Segment Start: Exercise inputs

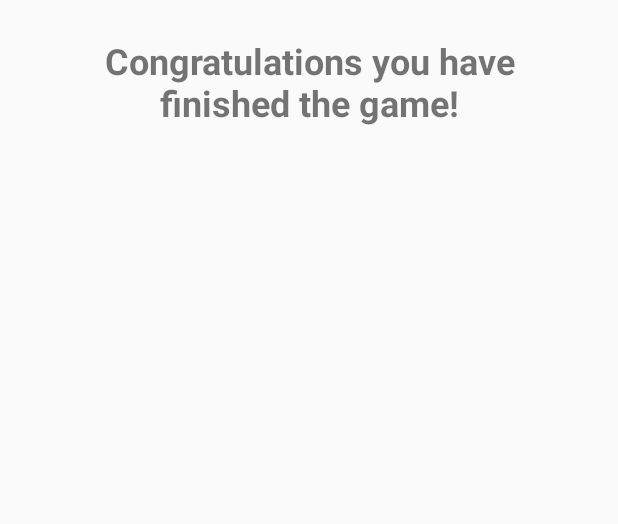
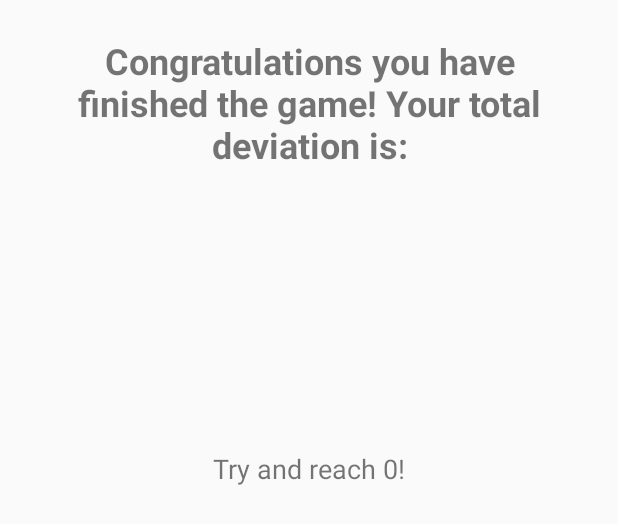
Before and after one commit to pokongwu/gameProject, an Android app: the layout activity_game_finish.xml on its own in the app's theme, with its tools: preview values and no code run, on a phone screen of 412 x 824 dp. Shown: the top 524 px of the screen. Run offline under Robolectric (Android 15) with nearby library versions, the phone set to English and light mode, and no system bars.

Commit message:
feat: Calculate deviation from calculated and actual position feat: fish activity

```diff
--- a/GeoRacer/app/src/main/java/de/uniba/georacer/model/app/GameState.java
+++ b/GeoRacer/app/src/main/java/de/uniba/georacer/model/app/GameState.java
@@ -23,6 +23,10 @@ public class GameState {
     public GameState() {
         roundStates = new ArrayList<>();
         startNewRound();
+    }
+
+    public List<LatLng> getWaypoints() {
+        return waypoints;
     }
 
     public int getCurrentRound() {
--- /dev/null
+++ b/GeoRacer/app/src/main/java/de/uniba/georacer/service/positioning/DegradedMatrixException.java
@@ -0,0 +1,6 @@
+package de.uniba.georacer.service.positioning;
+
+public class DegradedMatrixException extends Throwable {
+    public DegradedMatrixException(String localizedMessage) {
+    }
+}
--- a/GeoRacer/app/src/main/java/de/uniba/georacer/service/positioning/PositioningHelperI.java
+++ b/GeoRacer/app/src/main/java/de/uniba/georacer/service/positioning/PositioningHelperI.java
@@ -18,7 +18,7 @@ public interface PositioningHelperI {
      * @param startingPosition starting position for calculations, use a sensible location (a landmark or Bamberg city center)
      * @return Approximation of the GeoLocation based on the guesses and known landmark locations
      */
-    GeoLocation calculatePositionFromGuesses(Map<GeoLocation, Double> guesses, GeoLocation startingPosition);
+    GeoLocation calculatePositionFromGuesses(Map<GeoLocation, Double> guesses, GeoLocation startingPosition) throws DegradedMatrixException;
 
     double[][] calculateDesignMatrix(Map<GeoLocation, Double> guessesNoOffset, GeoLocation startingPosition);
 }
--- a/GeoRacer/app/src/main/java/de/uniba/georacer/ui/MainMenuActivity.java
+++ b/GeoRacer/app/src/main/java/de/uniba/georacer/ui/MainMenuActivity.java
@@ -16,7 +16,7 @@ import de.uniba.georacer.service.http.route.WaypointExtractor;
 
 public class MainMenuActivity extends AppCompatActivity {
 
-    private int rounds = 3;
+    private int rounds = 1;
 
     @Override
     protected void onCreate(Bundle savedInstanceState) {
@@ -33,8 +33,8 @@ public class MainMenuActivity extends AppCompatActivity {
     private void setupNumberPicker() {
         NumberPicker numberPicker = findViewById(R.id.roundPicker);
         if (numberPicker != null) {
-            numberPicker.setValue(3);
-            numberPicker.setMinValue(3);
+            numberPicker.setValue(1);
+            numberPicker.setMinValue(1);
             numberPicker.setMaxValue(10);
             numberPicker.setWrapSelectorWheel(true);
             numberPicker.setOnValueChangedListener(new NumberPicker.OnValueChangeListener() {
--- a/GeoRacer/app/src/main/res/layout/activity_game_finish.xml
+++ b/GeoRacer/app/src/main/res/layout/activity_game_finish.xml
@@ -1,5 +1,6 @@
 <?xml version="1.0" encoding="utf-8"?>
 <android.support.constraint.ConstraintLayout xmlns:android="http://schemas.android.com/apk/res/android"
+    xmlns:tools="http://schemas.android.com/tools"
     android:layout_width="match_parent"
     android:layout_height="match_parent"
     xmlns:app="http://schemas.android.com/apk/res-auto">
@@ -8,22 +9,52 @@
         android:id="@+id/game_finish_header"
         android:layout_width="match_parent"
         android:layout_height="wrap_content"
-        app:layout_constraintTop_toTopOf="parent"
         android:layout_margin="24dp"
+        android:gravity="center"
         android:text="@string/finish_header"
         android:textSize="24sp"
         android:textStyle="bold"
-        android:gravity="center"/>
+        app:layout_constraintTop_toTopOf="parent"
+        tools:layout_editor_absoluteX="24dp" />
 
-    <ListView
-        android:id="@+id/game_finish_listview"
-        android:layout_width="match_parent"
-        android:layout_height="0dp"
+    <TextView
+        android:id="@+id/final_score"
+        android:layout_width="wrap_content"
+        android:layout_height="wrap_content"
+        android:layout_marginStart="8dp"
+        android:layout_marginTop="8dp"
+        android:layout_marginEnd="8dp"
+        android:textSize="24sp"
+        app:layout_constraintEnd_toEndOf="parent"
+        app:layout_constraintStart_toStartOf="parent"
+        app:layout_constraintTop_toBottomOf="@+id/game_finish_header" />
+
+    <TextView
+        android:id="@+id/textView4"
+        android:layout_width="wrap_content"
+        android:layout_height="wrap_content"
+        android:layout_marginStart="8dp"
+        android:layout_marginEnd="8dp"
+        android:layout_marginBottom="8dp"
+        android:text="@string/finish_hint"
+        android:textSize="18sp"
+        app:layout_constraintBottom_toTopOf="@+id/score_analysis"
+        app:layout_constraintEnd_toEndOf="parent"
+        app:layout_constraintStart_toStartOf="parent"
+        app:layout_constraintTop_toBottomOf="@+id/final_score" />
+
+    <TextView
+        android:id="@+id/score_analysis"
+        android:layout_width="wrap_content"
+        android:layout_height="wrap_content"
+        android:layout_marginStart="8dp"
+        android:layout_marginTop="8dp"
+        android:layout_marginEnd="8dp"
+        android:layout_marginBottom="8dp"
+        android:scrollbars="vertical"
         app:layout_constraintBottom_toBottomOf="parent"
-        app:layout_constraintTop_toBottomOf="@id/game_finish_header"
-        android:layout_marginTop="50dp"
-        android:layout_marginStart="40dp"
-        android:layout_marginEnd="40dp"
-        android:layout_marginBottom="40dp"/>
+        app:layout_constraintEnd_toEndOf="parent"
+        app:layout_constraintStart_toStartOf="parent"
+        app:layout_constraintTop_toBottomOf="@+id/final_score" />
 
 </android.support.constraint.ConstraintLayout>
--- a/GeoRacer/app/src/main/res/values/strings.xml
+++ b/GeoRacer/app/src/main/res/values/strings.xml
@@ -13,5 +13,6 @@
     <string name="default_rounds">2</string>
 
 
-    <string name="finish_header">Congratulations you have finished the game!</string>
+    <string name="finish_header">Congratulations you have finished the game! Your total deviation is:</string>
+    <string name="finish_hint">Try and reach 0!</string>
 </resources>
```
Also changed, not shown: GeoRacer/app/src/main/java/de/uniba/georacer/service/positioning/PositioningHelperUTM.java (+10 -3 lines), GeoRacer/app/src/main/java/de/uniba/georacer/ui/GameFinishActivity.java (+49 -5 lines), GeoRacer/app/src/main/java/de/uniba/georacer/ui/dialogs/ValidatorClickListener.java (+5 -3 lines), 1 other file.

Segment End: Exercise inputs
Segment Start: Exercise inputs

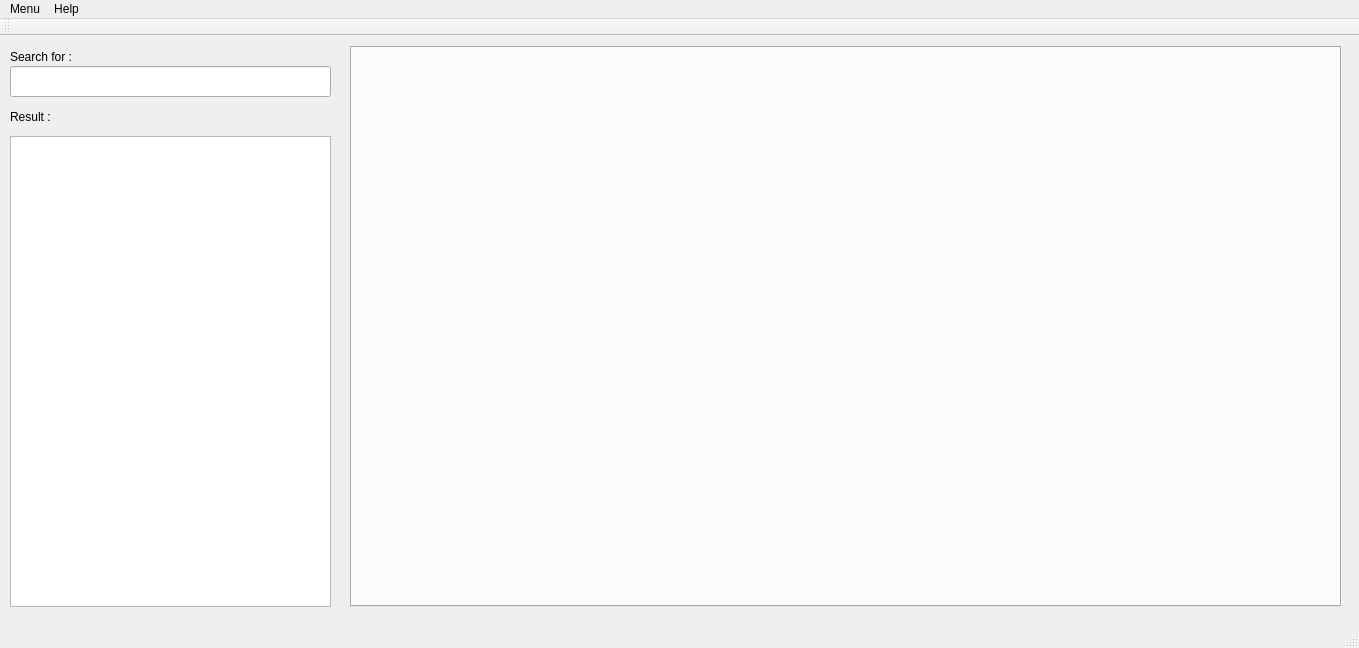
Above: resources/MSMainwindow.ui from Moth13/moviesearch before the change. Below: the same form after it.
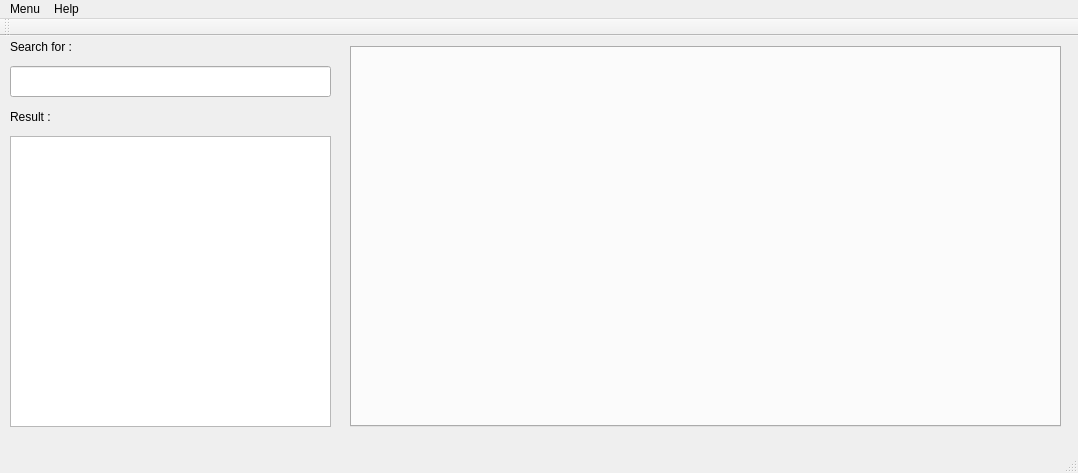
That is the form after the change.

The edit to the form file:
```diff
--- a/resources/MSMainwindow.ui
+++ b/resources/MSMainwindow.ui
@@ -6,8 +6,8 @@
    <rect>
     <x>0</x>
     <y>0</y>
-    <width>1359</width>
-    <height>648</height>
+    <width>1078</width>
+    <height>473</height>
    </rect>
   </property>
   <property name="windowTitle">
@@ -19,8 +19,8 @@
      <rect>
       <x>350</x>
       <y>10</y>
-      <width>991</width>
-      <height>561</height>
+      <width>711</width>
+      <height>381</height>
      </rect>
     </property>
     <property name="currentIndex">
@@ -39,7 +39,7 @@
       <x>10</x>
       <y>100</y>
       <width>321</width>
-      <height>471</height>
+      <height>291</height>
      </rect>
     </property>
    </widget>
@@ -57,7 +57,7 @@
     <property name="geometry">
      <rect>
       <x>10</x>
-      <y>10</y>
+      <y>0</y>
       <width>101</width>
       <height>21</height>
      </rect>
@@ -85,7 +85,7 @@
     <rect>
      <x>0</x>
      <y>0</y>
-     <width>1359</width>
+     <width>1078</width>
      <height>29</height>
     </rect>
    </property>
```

Segment End: Exercise inputs
Segment Start: Exercise inputs

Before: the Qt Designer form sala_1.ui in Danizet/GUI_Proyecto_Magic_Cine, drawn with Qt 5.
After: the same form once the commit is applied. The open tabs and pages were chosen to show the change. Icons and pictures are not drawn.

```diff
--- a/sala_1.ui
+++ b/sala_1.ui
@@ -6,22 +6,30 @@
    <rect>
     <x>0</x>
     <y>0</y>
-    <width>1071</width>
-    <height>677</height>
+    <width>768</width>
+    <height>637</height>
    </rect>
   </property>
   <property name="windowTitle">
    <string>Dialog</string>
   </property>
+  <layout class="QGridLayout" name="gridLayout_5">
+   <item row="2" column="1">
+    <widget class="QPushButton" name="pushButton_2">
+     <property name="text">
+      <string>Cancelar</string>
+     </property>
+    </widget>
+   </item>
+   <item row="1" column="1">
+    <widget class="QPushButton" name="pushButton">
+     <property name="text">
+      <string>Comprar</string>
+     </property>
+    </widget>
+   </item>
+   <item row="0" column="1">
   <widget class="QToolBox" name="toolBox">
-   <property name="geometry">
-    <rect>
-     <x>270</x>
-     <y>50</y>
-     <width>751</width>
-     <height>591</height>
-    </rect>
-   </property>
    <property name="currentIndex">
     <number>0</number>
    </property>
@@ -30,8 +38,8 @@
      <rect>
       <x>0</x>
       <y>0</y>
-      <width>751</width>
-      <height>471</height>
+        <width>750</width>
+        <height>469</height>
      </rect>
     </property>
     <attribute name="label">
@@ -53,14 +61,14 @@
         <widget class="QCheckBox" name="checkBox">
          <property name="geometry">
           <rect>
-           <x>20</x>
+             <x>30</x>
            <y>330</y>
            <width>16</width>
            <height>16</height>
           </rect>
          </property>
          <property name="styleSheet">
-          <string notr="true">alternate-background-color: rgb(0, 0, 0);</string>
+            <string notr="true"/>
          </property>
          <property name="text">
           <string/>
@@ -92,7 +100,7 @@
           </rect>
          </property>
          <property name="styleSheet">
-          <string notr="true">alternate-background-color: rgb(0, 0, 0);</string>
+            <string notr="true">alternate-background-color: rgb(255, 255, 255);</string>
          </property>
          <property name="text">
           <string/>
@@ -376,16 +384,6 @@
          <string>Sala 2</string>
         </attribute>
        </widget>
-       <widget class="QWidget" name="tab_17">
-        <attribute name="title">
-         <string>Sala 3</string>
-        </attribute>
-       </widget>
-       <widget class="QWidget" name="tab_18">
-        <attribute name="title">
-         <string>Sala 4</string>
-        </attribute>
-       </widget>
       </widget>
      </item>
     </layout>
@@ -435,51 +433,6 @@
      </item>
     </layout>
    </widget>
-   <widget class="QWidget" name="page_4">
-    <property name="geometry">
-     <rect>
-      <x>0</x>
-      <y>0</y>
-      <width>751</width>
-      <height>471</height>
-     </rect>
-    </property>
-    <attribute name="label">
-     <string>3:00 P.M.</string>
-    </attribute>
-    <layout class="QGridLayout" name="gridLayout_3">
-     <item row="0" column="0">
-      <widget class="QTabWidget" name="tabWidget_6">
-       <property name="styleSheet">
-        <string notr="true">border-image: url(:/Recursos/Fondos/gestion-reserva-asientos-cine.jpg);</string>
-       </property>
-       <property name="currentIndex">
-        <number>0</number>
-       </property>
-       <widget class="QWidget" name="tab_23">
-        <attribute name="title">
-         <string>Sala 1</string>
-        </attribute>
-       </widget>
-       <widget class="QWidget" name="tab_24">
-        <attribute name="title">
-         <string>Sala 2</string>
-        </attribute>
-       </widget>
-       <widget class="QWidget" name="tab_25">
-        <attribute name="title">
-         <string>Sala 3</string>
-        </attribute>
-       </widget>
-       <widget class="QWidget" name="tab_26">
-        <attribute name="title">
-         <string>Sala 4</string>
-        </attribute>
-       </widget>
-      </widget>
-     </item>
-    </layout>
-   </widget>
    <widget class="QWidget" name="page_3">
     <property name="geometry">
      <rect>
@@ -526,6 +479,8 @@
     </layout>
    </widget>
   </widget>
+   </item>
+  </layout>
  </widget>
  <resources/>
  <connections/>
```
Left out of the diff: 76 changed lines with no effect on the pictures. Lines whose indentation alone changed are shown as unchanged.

Segment End: Exercise inputs

> [Problem requirements]:
Take every line from the data above that holds "schemas" and copy it out.

> [Answer to the problem]:
 <android.support.constraint.ConstraintLayout xmlns:android="http://schemas.android.com/apk/res/android"
+    xmlns:tools="http://schemas.android.com/tools"
     xmlns:app="http://schemas.android.com/apk/res-auto">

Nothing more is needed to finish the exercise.